A study published this month by the Planning Ministry shows mixed progress on promises Arias made in his National Development Plan, presented 14 months ago.
The study, based on data from December, measures progress on nearly 500 goals in education, poverty, the economy, foreign affairs and government reform.
The report is a call to attention, Minister Roberto Gallardo said. The government must move more quickly in the next two years to achieve many of its goals.
Arias promised that in four years, 95% of elementary schools would teach English. But coverage currently at 80% increased only slightly during the first 19 months of his administration.
Arias has not yet made good on his campaign promise to increase the Education Ministry s budget from 6% to 8% of gross domestic product (GDP) a move that would require lawmakers’ approval. Education Minister Leonardo Garnier said the government must first pass fiscal reform to beef up state coffers.

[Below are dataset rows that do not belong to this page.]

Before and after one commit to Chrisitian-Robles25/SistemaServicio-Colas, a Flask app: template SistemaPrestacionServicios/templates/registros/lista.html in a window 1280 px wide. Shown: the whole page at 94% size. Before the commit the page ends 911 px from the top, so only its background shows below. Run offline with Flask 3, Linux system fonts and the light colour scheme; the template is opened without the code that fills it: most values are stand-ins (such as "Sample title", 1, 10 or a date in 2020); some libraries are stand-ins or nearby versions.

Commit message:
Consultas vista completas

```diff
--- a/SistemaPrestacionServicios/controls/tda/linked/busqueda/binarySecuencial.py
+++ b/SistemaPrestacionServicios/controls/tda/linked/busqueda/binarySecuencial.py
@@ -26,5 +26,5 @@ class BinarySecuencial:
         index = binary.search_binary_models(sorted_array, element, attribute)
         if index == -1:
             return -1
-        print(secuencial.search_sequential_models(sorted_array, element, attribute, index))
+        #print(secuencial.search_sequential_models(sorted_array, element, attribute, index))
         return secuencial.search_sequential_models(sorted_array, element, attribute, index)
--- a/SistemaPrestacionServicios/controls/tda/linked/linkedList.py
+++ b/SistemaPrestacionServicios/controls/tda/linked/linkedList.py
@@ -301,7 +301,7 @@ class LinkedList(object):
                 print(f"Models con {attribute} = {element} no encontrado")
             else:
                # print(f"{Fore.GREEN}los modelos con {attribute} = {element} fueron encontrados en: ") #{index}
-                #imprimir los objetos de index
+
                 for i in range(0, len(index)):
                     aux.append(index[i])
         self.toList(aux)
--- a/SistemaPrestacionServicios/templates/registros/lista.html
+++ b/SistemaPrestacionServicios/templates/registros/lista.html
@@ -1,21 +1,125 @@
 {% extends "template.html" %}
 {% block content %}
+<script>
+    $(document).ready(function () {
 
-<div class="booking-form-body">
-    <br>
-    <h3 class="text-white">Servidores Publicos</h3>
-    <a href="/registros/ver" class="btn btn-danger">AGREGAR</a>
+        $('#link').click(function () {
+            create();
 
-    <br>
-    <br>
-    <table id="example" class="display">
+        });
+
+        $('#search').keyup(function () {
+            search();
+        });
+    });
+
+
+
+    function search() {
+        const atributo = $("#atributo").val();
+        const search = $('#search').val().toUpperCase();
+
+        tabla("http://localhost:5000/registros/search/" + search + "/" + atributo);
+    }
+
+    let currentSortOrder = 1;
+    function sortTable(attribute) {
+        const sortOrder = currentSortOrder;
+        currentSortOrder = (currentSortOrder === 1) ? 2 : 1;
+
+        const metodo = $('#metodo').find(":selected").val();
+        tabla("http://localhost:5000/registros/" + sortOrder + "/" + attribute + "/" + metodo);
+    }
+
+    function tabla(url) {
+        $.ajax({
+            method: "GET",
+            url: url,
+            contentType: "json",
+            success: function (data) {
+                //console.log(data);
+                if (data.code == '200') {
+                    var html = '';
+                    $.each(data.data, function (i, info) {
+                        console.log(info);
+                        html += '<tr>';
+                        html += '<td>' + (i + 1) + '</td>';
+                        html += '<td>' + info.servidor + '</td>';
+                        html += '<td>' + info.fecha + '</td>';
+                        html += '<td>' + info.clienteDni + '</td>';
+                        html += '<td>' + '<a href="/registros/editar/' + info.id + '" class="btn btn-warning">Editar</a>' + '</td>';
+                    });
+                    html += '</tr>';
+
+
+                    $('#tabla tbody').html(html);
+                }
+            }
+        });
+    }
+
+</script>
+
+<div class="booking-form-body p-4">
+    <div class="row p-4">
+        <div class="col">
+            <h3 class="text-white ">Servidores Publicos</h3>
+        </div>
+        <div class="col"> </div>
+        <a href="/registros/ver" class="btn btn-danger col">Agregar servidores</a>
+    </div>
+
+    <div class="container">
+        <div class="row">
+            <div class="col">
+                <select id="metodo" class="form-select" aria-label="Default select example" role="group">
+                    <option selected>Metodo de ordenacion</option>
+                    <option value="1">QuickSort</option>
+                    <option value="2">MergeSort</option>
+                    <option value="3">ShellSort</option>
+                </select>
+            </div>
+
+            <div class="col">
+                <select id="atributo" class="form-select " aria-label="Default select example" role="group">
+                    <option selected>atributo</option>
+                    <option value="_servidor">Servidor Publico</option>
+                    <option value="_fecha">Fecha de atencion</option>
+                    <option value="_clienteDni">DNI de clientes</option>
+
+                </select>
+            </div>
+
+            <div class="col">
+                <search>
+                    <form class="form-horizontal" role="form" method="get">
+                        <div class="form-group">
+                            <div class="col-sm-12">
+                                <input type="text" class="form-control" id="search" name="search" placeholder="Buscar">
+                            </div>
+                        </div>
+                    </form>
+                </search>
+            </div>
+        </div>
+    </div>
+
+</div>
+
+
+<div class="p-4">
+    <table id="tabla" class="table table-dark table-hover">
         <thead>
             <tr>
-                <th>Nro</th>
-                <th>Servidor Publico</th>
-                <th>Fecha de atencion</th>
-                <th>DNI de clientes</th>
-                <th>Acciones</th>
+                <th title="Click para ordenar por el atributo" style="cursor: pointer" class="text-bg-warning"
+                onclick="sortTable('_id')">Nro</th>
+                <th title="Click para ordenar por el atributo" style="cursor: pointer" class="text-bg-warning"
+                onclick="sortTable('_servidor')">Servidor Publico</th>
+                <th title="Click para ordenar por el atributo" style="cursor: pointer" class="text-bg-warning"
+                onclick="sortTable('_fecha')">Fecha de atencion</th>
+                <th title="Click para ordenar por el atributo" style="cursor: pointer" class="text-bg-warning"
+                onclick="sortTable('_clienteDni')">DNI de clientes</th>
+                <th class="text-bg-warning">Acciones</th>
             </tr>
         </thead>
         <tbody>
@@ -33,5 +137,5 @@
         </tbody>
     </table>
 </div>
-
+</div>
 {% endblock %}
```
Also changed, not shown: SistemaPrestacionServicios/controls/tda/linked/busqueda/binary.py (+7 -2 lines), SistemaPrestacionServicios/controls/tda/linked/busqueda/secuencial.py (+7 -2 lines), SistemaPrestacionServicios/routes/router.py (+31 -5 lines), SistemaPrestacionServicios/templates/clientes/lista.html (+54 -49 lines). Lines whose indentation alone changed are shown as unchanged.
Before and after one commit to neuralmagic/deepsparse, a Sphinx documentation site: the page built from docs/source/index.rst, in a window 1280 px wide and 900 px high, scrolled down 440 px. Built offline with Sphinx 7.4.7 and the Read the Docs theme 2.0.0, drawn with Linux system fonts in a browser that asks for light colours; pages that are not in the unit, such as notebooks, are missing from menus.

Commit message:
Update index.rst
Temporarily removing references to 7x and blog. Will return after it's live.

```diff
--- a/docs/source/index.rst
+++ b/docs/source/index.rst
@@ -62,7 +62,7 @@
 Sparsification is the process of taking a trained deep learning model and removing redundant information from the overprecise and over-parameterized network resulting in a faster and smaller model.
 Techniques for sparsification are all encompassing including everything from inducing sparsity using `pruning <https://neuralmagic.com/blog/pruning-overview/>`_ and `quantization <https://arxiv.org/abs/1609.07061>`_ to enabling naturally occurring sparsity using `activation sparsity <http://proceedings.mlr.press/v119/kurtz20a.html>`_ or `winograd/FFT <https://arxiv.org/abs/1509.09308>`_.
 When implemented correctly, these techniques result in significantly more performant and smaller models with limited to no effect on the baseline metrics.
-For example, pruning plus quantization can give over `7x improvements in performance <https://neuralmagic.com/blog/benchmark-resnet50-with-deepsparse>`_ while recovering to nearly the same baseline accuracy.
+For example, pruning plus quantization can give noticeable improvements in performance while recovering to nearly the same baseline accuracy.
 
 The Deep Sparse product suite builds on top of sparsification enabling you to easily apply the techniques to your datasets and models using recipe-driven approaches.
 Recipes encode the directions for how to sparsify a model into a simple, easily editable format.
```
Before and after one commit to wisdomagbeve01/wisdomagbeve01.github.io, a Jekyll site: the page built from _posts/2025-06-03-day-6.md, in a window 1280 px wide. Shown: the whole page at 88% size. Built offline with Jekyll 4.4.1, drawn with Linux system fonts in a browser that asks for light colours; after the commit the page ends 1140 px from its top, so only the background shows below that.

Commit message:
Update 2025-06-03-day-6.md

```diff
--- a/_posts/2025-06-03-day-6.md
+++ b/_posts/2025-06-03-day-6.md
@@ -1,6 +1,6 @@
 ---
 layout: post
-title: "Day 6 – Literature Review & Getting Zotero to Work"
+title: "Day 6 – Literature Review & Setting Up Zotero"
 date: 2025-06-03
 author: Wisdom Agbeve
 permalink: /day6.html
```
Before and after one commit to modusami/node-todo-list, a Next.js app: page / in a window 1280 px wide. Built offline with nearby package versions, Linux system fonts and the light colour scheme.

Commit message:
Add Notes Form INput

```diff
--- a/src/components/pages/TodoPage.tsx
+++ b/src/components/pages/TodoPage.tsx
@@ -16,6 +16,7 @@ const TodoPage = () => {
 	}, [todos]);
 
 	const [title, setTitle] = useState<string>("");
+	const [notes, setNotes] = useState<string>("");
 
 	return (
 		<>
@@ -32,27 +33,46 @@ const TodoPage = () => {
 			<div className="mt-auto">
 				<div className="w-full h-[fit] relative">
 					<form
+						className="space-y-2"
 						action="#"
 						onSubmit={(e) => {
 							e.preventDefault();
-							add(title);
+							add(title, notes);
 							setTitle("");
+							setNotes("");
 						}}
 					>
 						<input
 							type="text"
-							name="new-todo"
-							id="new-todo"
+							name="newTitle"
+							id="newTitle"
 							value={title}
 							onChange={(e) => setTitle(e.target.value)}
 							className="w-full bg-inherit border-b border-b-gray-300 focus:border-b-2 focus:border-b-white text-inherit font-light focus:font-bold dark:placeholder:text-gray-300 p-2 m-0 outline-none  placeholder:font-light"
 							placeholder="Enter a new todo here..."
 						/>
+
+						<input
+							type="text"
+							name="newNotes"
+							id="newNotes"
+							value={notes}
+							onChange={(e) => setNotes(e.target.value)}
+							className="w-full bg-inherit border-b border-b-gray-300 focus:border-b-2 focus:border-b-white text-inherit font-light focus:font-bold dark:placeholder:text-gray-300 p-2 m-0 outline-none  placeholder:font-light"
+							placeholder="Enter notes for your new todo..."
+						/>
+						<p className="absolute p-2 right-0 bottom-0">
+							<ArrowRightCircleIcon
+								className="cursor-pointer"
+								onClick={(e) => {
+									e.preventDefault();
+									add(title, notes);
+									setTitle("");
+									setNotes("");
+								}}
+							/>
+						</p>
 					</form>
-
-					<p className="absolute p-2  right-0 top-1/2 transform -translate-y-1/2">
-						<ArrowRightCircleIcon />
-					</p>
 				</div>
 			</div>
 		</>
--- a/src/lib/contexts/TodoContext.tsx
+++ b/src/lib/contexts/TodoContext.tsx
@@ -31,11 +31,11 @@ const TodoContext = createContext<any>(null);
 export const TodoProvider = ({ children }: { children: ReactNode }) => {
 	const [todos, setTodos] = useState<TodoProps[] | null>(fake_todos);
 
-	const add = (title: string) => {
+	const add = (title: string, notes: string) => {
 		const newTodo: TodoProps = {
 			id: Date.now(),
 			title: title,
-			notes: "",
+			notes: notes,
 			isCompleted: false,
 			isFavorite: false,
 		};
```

Bridges also remain in poor shape. The government pledged to repair more than 6,700 meters of bridges by 2010, but just 570 meters, or a mere 9% of the goal, had been repaired by December, when the data was collected. Just 10 bridges have been constructed, although the government promised to build 49 in four years.
Since Arias took office, fatal traffic accidents increased by 19%, controlling for population growth, despite his promise to reduce that figure by about 15%.
The government has also made limited progress on goals to increase Internet access, landline phone coverage, and access to drinking water in rural areas.
Other projects have met with more success.
The government greatly expanded a cash-transfer program for poor high school students, as well as a pension program for low-income seniors.
Arias’ administration also signed a freetrade agreement with Panama, as promised, and landed a seat on the United Nations Security Council.
When progress is slow, ministries and other state institutions blame trámites, or red tape, referring to onerous rules that tend to bog down initiatives, Gallardo said.
“The country made norms and laws designed to check public conduct, based on an unjust premise that the public sector is prone to corruption,” he said. “These checks on public conduct have become absolutely suffocating.”
The Ministry of Planning gave the press a summary of the report and promised to put the full report online two weeks ago. But the full report was not posted by press time, despite repeated requests from The Tico Times.